EXERCISE REQUIREMENTS:
In the records below, count every line that contains the word "token" and report only the total.

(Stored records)

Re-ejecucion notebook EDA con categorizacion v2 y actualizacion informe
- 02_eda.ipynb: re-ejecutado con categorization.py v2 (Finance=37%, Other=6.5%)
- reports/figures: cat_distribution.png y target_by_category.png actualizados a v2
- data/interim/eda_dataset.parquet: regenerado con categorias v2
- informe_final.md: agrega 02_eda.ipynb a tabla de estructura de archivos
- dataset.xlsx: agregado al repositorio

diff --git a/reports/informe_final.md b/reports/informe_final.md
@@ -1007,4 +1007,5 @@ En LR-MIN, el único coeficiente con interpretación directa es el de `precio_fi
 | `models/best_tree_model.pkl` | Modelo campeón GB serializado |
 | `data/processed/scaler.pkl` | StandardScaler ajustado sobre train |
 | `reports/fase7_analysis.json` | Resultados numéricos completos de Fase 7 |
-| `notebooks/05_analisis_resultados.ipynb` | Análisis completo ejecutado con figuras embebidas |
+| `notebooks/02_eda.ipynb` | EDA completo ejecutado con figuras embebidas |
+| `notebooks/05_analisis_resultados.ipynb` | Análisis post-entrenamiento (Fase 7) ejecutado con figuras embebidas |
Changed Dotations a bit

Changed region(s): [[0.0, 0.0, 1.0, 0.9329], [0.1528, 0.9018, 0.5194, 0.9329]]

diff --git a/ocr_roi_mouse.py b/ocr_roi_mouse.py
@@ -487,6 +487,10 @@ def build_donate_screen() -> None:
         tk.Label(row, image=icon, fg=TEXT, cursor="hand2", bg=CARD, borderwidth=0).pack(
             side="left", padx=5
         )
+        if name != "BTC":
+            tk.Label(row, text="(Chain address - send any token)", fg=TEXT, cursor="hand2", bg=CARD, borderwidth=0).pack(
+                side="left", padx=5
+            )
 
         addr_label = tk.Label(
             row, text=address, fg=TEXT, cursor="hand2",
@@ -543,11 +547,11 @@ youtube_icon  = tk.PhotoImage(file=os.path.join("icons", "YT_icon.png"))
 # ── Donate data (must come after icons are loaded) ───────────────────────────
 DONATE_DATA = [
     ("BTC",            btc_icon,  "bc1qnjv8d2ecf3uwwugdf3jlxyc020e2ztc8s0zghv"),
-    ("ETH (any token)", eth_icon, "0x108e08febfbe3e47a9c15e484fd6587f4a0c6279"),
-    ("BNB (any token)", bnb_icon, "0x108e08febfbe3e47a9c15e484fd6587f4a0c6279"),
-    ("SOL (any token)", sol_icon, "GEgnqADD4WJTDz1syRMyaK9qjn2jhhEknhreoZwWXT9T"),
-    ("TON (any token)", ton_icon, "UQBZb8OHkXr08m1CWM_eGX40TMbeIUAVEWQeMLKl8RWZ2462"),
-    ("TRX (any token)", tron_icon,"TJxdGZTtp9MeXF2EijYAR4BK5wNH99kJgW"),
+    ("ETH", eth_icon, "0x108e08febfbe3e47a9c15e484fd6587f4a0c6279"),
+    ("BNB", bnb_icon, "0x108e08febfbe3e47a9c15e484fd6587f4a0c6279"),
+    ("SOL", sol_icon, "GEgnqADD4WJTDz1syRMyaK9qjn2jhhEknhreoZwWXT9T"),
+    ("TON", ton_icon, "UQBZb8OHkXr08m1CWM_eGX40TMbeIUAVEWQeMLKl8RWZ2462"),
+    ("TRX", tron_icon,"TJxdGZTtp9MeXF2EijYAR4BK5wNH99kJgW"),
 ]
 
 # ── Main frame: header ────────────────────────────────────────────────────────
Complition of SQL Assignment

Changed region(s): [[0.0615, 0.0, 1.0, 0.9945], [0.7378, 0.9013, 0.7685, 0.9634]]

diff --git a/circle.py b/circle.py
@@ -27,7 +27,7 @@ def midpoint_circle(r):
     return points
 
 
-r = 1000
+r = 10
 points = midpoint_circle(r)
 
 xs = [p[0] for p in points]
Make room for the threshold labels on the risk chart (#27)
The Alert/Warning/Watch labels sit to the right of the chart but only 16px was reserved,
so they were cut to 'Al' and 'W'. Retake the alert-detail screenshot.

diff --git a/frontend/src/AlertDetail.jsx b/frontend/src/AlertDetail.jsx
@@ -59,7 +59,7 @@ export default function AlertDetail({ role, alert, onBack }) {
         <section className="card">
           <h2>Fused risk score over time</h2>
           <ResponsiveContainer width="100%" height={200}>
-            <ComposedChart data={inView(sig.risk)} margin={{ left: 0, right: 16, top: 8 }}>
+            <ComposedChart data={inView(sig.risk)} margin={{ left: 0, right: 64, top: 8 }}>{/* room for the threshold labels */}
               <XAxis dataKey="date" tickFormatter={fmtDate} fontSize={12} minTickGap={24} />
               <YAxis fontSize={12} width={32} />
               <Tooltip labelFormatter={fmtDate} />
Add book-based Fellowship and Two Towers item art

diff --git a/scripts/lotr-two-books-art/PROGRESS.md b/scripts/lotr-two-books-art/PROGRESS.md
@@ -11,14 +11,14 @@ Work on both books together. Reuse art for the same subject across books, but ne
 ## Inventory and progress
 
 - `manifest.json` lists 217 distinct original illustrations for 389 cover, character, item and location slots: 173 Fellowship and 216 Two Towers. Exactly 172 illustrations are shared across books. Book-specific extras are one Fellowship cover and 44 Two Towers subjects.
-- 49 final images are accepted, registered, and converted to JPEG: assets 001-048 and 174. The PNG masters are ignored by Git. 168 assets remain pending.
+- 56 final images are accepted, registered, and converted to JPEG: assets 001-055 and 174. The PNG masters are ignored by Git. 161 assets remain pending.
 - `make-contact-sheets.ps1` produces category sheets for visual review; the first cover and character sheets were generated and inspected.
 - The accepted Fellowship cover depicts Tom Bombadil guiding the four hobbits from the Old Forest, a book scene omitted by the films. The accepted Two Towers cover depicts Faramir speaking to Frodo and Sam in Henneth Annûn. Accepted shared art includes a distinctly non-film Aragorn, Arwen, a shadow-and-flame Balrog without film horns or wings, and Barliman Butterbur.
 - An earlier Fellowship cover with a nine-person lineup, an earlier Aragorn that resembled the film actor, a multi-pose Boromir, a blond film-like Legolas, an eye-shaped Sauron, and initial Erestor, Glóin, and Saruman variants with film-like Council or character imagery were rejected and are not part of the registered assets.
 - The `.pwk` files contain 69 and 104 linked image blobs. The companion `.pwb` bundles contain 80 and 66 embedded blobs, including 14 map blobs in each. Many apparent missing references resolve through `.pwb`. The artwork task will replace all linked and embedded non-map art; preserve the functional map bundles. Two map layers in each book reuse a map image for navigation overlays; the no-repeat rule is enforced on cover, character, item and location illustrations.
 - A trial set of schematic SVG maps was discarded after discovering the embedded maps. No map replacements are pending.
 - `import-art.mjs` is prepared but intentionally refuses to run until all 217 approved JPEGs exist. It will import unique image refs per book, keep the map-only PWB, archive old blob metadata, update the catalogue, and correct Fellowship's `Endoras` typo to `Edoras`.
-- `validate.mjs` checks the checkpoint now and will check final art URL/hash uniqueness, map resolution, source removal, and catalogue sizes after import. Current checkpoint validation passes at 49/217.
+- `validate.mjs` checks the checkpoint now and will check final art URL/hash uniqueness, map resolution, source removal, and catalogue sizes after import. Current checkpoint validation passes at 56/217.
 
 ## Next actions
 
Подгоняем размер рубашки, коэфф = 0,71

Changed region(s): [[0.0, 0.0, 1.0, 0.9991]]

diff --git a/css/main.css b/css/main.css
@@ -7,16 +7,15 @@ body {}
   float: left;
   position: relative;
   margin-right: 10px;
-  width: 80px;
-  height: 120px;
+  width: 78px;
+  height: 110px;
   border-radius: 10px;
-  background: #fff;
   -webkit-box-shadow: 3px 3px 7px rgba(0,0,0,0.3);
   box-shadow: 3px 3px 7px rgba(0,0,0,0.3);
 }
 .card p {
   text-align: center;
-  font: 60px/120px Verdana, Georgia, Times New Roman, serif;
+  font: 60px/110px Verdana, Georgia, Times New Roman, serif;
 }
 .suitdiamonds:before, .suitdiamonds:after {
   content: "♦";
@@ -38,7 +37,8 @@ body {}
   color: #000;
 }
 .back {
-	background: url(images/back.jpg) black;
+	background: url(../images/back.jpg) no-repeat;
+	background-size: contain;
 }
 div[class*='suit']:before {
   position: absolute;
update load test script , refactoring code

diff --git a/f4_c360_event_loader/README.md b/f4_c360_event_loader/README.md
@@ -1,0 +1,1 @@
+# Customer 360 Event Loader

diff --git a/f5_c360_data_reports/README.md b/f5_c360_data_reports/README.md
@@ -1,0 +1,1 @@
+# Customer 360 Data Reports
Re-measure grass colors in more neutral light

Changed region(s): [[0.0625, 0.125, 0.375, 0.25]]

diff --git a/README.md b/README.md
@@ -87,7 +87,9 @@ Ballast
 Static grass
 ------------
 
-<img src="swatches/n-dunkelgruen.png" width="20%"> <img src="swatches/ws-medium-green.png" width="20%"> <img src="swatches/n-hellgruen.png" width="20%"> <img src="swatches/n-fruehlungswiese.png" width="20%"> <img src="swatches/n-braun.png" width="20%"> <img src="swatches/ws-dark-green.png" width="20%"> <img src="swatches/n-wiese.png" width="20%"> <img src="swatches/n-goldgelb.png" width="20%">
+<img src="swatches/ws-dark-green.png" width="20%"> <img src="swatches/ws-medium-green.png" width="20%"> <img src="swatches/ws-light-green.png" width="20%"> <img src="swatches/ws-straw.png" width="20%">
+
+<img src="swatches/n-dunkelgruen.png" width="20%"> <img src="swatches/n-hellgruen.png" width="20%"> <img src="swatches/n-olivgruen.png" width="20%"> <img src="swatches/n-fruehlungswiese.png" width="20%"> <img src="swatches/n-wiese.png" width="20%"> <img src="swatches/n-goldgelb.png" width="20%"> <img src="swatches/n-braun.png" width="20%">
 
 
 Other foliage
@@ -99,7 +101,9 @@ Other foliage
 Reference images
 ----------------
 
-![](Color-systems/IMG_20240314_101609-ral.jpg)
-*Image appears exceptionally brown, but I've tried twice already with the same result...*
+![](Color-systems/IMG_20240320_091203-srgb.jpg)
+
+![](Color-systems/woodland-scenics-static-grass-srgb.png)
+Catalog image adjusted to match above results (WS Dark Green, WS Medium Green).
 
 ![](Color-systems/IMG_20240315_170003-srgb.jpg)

EXERCISE OUTPUT:
6